# What you have to do
Among the entries below, how many lines hold "border"? Reply with the number only.

# Dataset records
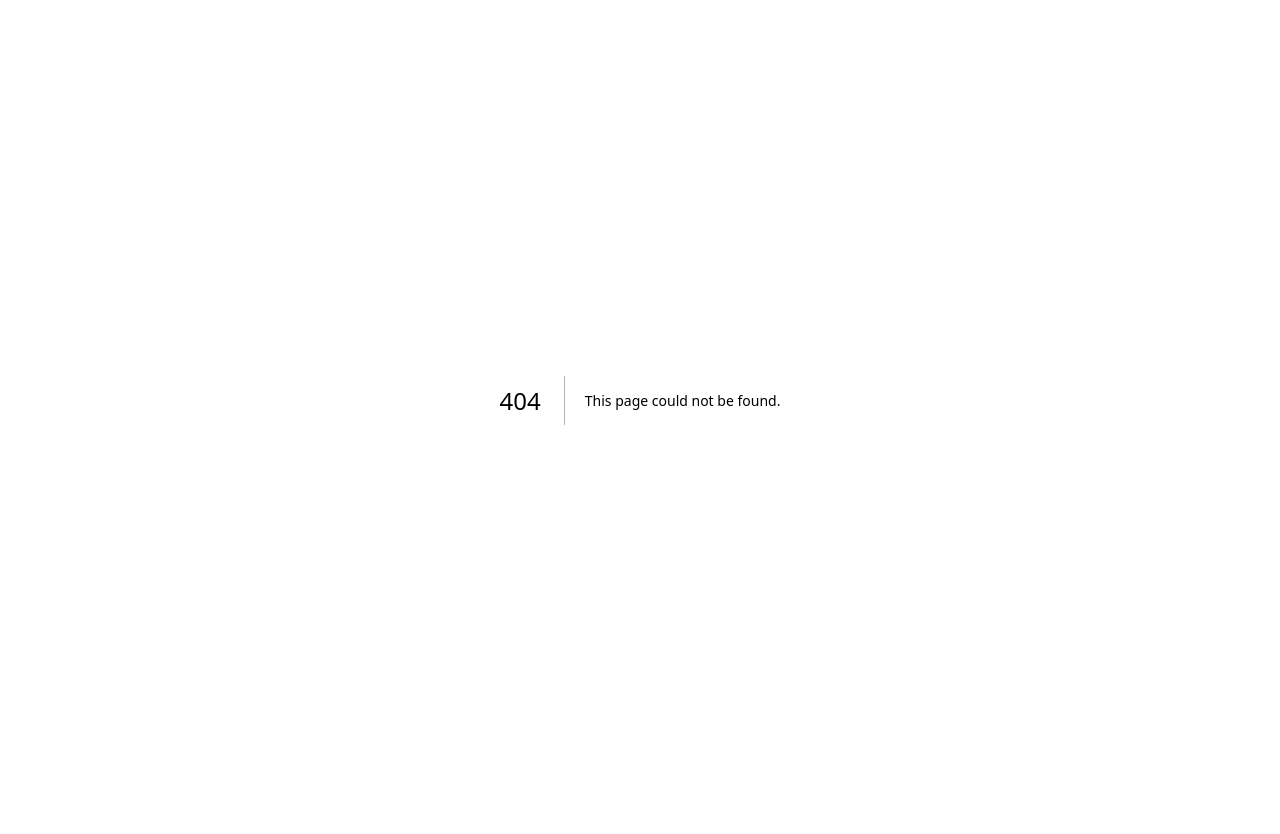
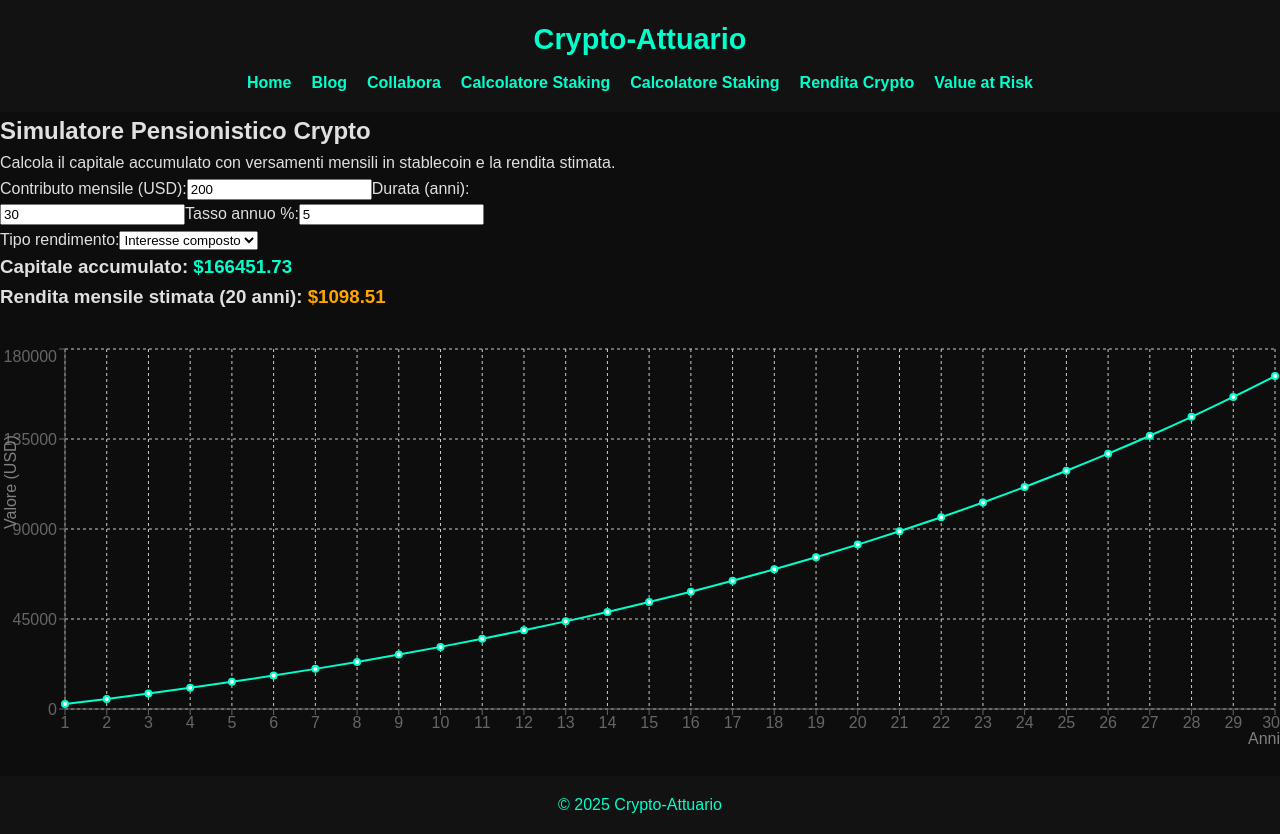
Before and after one commit to pietroscik/crypto-attuario, a Next.js app: page /pensione in a window 1280 px wide. Before the commit this address had no page. Before the commit the page ends 800 px from the top, so only its background shows below. Built offline with nearby package versions, Linux system fonts and the light colour scheme.

Commit message:
Create pensione.js

```diff
--- /dev/null
+++ b/pages/pensione.js
@@ -0,0 +1,131 @@
+import { useState } from "react";
+import Layout from "../components/Layout";
+import {
+  LineChart,
+  Line,
+  XAxis,
+  YAxis,
+  CartesianGrid,
+  Tooltip,
+  ResponsiveContainer,
+} from "recharts";
+
+export default function PensioneCrypto() {
+  const [contributo, setContributo] = useState(200); // USD/mese
+  const [anni, setAnni] = useState(30);
+  const [tasso, setTasso] = useState(5); // % annuo
+  const [rendimento, setRendimento] = useState("composto");
+
+  // Calcolo capitale finale
+  const calcolaCapitale = () => {
+    const i = tasso / 100 / 12; // tasso mensile
+    const n = anni * 12; // mesi totali
+
+    let montante = 0;
+    if (rendimento === "composto") {
+      // formula della rendita posticipata (montante contributi)
+      montante = contributo * ((Math.pow(1 + i, n) - 1) / i);
+    } else {
+      // semplice accumulo senza interessi composti
+      montante = contributo * n * (1 + i * n);
+    }
+
+    return montante.toFixed(2);
+  };
+
+  // Calcolo rendita mensile stimata (20 anni)
+  const calcolaRendita = () => {
+    const montante = parseFloat(calcolaCapitale());
+    const n = 20 * 12; // durata erogazione: 20 anni
+    const i = tasso / 100 / 12;
+
+    const rata = (montante * i) / (1 - Math.pow(1 + i, -n));
+    return rata.toFixed(2);
+  };
+
+  // Generazione dati per grafico accumulo
+  const generaDati = () => {
+    const dati = [];
+    const i = tasso / 100 / 12;
+
+    for (let anno = 1; anno <= anni; anno++) {
+      const n = anno * 12;
+      let montante =
+        contributo * ((Math.pow(1 + i, n) - 1) / i);
+      dati.push({ anno, valore: Number(montante.toFixed(2)) });
+    }
+    return dati;
+  };
+
+  const chartData = generaDati();
+
+  return (
+    <Layout>
+      <section>
+        <h2>Simulatore Pensionistico Crypto</h2>
+        <p>
+          Calcola il capitale accumulato con versamenti mensili in
+          stablecoin e la rendita stimata.
+        </p>
+
+        <div style={{ maxWidth: "500px", marginBottom: "2rem" }}>
+          <label>Contributo mensile (USD):</label>
+          <input
+            type="number"
+            value={contributo}
+            onChange={(e) => setContributo(Number(e.target.value))}
+          />
+
+          <label>Durata (anni):</label>
+          <input
+            type="number"
+            value={anni}
+            onChange={(e) => setAnni(Number(e.target.value))}
+          />
+
+          <label>Tasso annuo %:</label>
+          <input
+            type="number"
+            value={tasso}
+            onChange={(e) => setTasso(Number(e.target.value))}
+          />
+
+          <label>Tipo rendimento:</label>
+          <select
+            value={rendimento}
+            onChange={(e) => setRendimento(e.target.value)}
+          >
+            <option value="composto">Interesse composto</option>
+            <option value="semplice">Interesse semplice</option>
+          </select>
+
+          <h3>
+            Capitale accumulato:{" "}
+            <span style={{ color: "#00ffcc" }}>
+              ${calcolaCapitale()}
+            </span>
+          </h3>
+
+          <h3>
+            Rendita mensile stimata (20 anni):{" "}
+            <span style={{ color: "orange" }}>
+              ${calcolaRendita()}
+            </span>
+          </h3>
+        </div>
+
+        <div style={{ width: "100%", height: 400 }}>
+          <ResponsiveContainer>
+            <LineChart data={chartData}>
+              <CartesianGrid strokeDasharray="3 3" />
+              <XAxis dataKey="anno" label={{ value: "Anni", position: "insideBottomRight", offset: -5 }} />
+              <YAxis label={{ value: "Valore (USD)", angle: -90, position: "insideLeft" }} />
+              <Tooltip />
+              <Line type="monotone" dataKey="valore" stroke="#00ffcc" strokeWidth={2} />
+            </LineChart>
+          </ResponsiveContainer>
+        </div>
+      </section>
+    </Layout>
+  );
+}
```
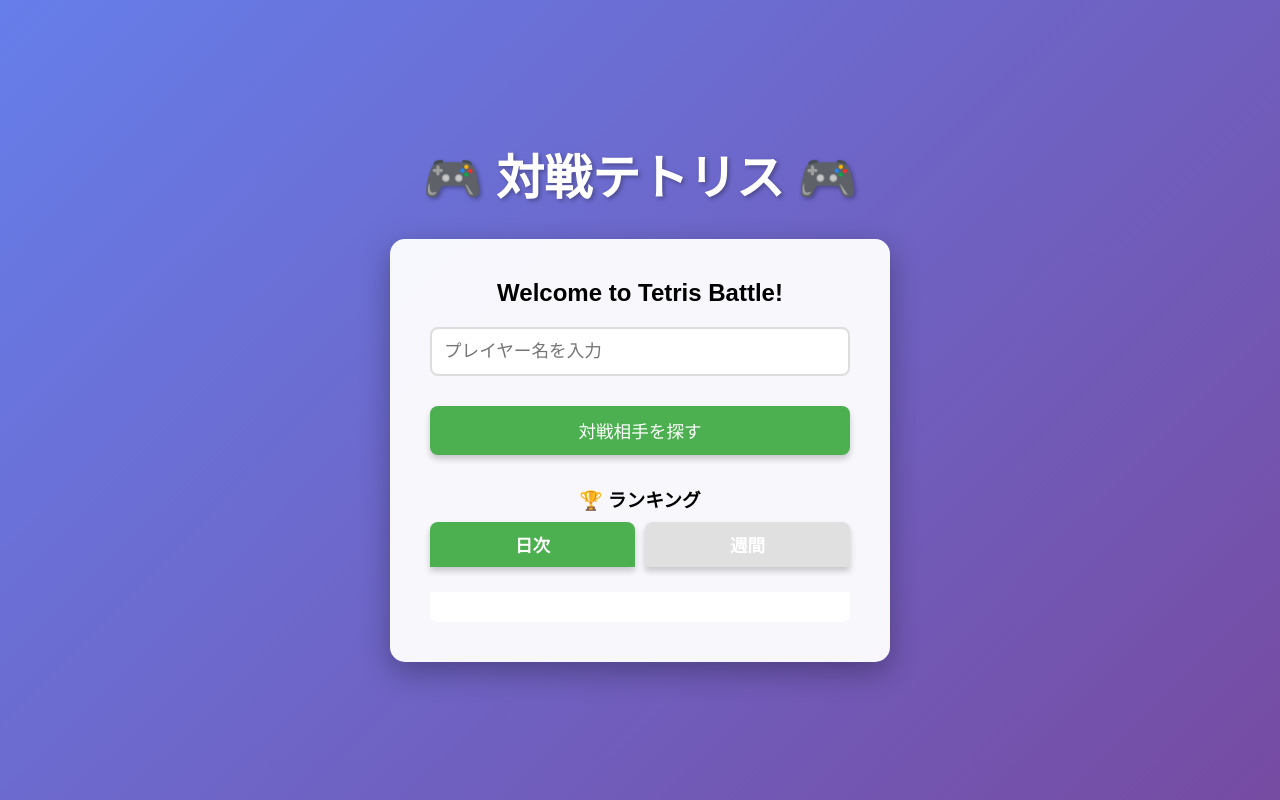
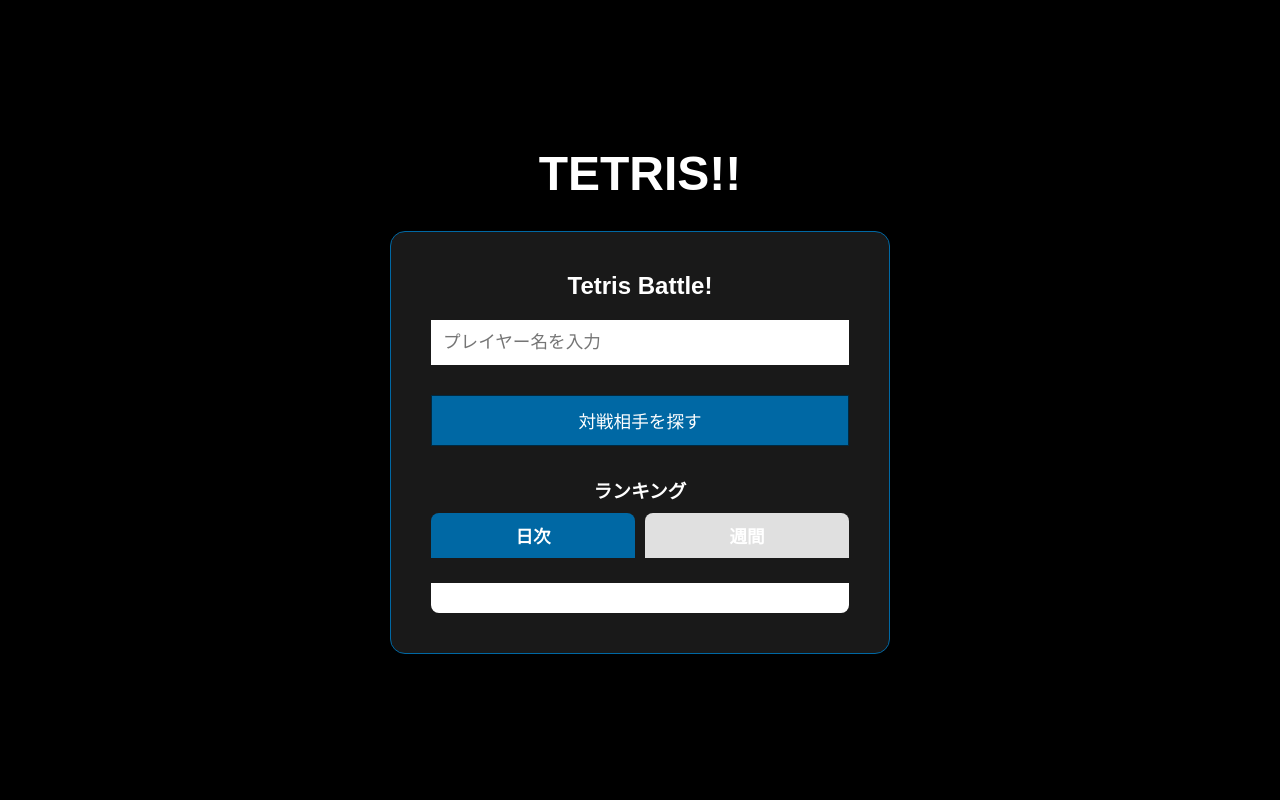
Before and after one commit to keitagame/tetris, a Flask app: page / in a window 1280 px wide. Run offline with Flask 3, Linux system fonts and the light colour scheme; some libraries are stand-ins or nearby versions.

Commit message:
Update tetris.html

```diff
--- a/templates/tetris.html
+++ b/templates/tetris.html
@@ -3,7 +3,7 @@
 <head>
     <meta charset="UTF-8">
     <meta name="viewport" content="width=device-width, initial-scale=1.0">
-    <title>対戦テトリス - Tetris Battle</title>
+    <title>TETRIS</title>
     <script src="https://cdn.socket.io/4.5.4/socket.io.min.js"></script>
     <style>
         * {
@@ -14,7 +14,7 @@
 
         body {
             font-family: 'Arial', sans-serif;
-            background: linear-gradient(135deg, #667eea 0%, #764ba2 100%);
+            background: linear-gradient(135deg, #000000 0%, #000000 100%);
             min-height: 100vh;
             display: flex;
             justify-content: center;
@@ -134,19 +134,20 @@
         button {
             padding: 12px 30px;
             font-size: 1.1em;
-            background: #4CAF50;
+            background: #0068a4;
+
             color: white;
             border: none;
-            border-radius: 8px;
+            border-radius: 0px;
             cursor: pointer;
             transition: all 0.3s;
-            box-shadow: 0 4px 6px rgba(0,0,0,0.2);
+            border:1px solid #002940;
         }
 
         button:hover {
-            background: #45a049;
+            background: #0068a4;
             transform: translateY(-2px);
-            box-shadow: 0 6px 8px rgba(0,0,0,0.3);
+
         }
 
         button:disabled {
@@ -156,11 +157,12 @@
         }
 
         .menu {
+            border:1px solid #0068a4;
             text-align: center;
-            background: rgba(255, 255, 255, 0.95);
+            background: rgba(27, 27, 27, 0.95);
             padding: 40px;
             border-radius: 15px;
-            box-shadow: 0 10px 30px rgba(0,0,0,0.3);
+            color:white;
             max-width: 500px;
             margin: 0 auto;
         }
@@ -170,8 +172,8 @@
             padding: 12px;
             margin: 20px 0;
             font-size: 1.1em;
-            border: 2px solid #ddd;
-            border-radius: 8px;
+            border: 0px solid #ddd;
+            border-radius: 0px;
         }
 
         .menu button {
@@ -201,7 +203,7 @@
         }
 
         .tab.active {
-            background: #4CAF50;
+            background: #0068a4;
             color: white;
         }
 
@@ -334,17 +336,17 @@
 </head>
 <body>
     <div class="container">
-        <h1>🎮 対戦テトリス 🎮</h1>
+        <h1>TETRIS!!</h1>
 
         <!-- メニュー画面 -->
         <div id="menu" class="menu">
-            <h2>Welcome to Tetris Battle!</h2>
+            <h2>Tetris Battle!</h2>
             <input type="text" id="playerName" placeholder="プレイヤー名を入力" maxlength="20">
             <button id="findMatchBtn">対戦相手を探す</button>
             <div class="status-message" id="statusMessage"></div>
 
             <div class="rankings">
-                <h3>🏆 ランキング</h3>
+                <h3>ランキング</h3>
                 <div class="ranking-tabs">
                     <button class="tab active" data-tab="daily">日次</button>
                     <button class="tab" data-tab="weekly">週間</button>
@@ -357,7 +359,7 @@
         <div id="gameScreen" class="hidden">
             <div class="game-area">
                 <div class="left-panel">
-                    <h3>📊 ランキング</h3>
+                    <h3>ランキング</h3>
                     <div class="ranking-tabs">
                         <button class="tab active" data-tab="daily">日次</button>
                         <button class="tab" data-tab="weekly">週間</button>
@@ -848,7 +850,7 @@
             const result = document.createElement('div');
             result.className = data.winner ? 'game-result win' : 'game-result lose';
             result.innerHTML = `
-                <h2>${data.winner ? '🎉 勝利! 🎉' : '😢 敗北... 😢'}</h2>
+                <h2>${data.winner ? ' YOU WIN ' : 'YOU LOSE'}</h2>
                 <p style="font-size:1.5em;margin:20px 0;">スコア: ${gameState.score}</p>
                 <button onclick="backToMenu()">メニューに戻る</button>
             `;
```
Also changed, not shown: other parts of templates/tetris.html (+12 -12 lines).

# Response below
10